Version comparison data
§ §

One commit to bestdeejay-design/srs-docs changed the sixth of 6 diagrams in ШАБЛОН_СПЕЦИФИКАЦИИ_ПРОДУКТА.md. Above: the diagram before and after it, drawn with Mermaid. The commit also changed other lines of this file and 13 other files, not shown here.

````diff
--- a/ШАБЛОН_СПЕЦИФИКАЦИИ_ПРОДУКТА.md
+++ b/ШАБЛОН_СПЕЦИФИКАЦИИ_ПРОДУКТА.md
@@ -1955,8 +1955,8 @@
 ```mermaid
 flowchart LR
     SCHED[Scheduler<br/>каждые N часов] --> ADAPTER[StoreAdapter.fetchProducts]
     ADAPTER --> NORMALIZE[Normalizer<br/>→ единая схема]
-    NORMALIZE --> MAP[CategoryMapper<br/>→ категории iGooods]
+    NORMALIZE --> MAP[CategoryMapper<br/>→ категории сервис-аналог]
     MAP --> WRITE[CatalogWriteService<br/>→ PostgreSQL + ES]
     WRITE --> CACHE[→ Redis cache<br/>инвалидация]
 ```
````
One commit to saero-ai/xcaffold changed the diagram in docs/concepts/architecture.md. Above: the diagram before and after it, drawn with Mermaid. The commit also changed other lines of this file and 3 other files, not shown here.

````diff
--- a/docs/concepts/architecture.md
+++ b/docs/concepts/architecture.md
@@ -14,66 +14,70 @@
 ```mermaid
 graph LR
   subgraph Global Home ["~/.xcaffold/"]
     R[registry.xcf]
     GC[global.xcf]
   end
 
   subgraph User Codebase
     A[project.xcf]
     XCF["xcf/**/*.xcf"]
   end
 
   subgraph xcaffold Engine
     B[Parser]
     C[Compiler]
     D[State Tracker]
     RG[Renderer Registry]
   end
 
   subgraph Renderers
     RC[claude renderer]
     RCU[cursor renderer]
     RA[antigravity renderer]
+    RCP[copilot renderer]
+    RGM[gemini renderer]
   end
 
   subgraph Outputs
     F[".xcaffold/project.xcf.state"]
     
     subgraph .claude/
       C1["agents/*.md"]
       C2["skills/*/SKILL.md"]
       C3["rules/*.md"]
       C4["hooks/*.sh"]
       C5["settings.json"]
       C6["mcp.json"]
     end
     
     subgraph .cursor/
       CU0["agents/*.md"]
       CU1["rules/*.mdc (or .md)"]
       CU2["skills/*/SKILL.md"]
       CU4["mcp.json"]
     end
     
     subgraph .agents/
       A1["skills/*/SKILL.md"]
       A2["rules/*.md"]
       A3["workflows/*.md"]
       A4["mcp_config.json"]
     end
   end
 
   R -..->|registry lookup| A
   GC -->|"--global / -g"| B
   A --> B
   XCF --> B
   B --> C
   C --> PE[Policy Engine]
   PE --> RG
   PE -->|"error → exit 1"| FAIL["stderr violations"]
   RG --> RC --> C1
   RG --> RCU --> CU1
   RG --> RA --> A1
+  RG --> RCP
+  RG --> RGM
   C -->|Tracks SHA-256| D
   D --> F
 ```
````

§ §

* _Task statement_:
All of the entries above need to be retyped exactly.

* _Solution to this problem_:
One commit to bestdeejay-design/srs-docs changed the sixth of 6 diagrams in ШАБЛОН_СПЕЦИФИКАЦИИ_ПРОДУКТА.md. Above: the diagram before and after it, drawn with Mermaid. The commit also changed other lines of this file and 13 other files, not shown here.

````diff
--- a/ШАБЛОН_СПЕЦИФИКАЦИИ_ПРОДУКТА.md
+++ b/ШАБЛОН_СПЕЦИФИКАЦИИ_ПРОДУКТА.md
@@ -1955,8 +1955,8 @@
 ```mermaid
 flowchart LR
     SCHED[Scheduler<br/>каждые N часов] --> ADAPTER[StoreAdapter.fetchProducts]
     ADAPTER --> NORMALIZE[Normalizer<br/>→ единая схема]
-    NORMALIZE --> MAP[CategoryMapper<br/>→ категории iGooods]
+    NORMALIZE --> MAP[CategoryMapper<br/>→ категории сервис-аналог]
     MAP --> WRITE[CatalogWriteService<br/>→ PostgreSQL + ES]
     WRITE --> CACHE[→ Redis cache<br/>инвалидация]
 ```
````
One commit to saero-ai/xcaffold changed the diagram in docs/concepts/architecture.md. Above: the diagram before and after it, drawn with Mermaid. The commit also changed other lines of this file and 3 other files, not shown here.

````diff
--- a/docs/concepts/architecture.md
+++ b/docs/concepts/architecture.md
@@ -14,66 +14,70 @@
 ```mermaid
 graph LR
   subgraph Global Home ["~/.xcaffold/"]
     R[registry.xcf]
     GC[global.xcf]
   end
 
   subgraph User Codebase
     A[project.xcf]
     XCF["xcf/**/*.xcf"]
   end
 
   subgraph xcaffold Engine
     B[Parser]
     C[Compiler]
     D[State Tracker]
     RG[Renderer Registry]
   end
 
   subgraph Renderers
     RC[claude renderer]
     RCU[cursor renderer]
     RA[antigravity renderer]
+    RCP[copilot renderer]
+    RGM[gemini renderer]
   end
 
   subgraph Outputs
     F[".xcaffold/project.xcf.state"]
     
     subgraph .claude/
       C1["agents/*.md"]
       C2["skills/*/SKILL.md"]
       C3["rules/*.md"]
       C4["hooks/*.sh"]
       C5["settings.json"]
       C6["mcp.json"]
     end
     
     subgraph .cursor/
       CU0["agents/*.md"]
       CU1["rules/*.mdc (or .md)"]
       CU2["skills/*/SKILL.md"]
       CU4["mcp.json"]
     end
     
     subgraph .agents/
       A1["skills/*/SKILL.md"]
       A2["rules/*.md"]
       A3["workflows/*.md"]
       A4["mcp_config.json"]
     end
   end
 
   R -..->|registry lookup| A
   GC -->|"--global / -g"| B
   A --> B
   XCF --> B
   B --> C
   C --> PE[Policy Engine]
   PE --> RG
   PE -->|"error → exit 1"| FAIL["stderr violations"]
   RG --> RC --> C1
   RG --> RCU --> CU1
   RG --> RA --> A1
+  RG --> RCP
+  RG --> RGM
   C -->|Tracks SHA-256| D
   D --> F
 ```
````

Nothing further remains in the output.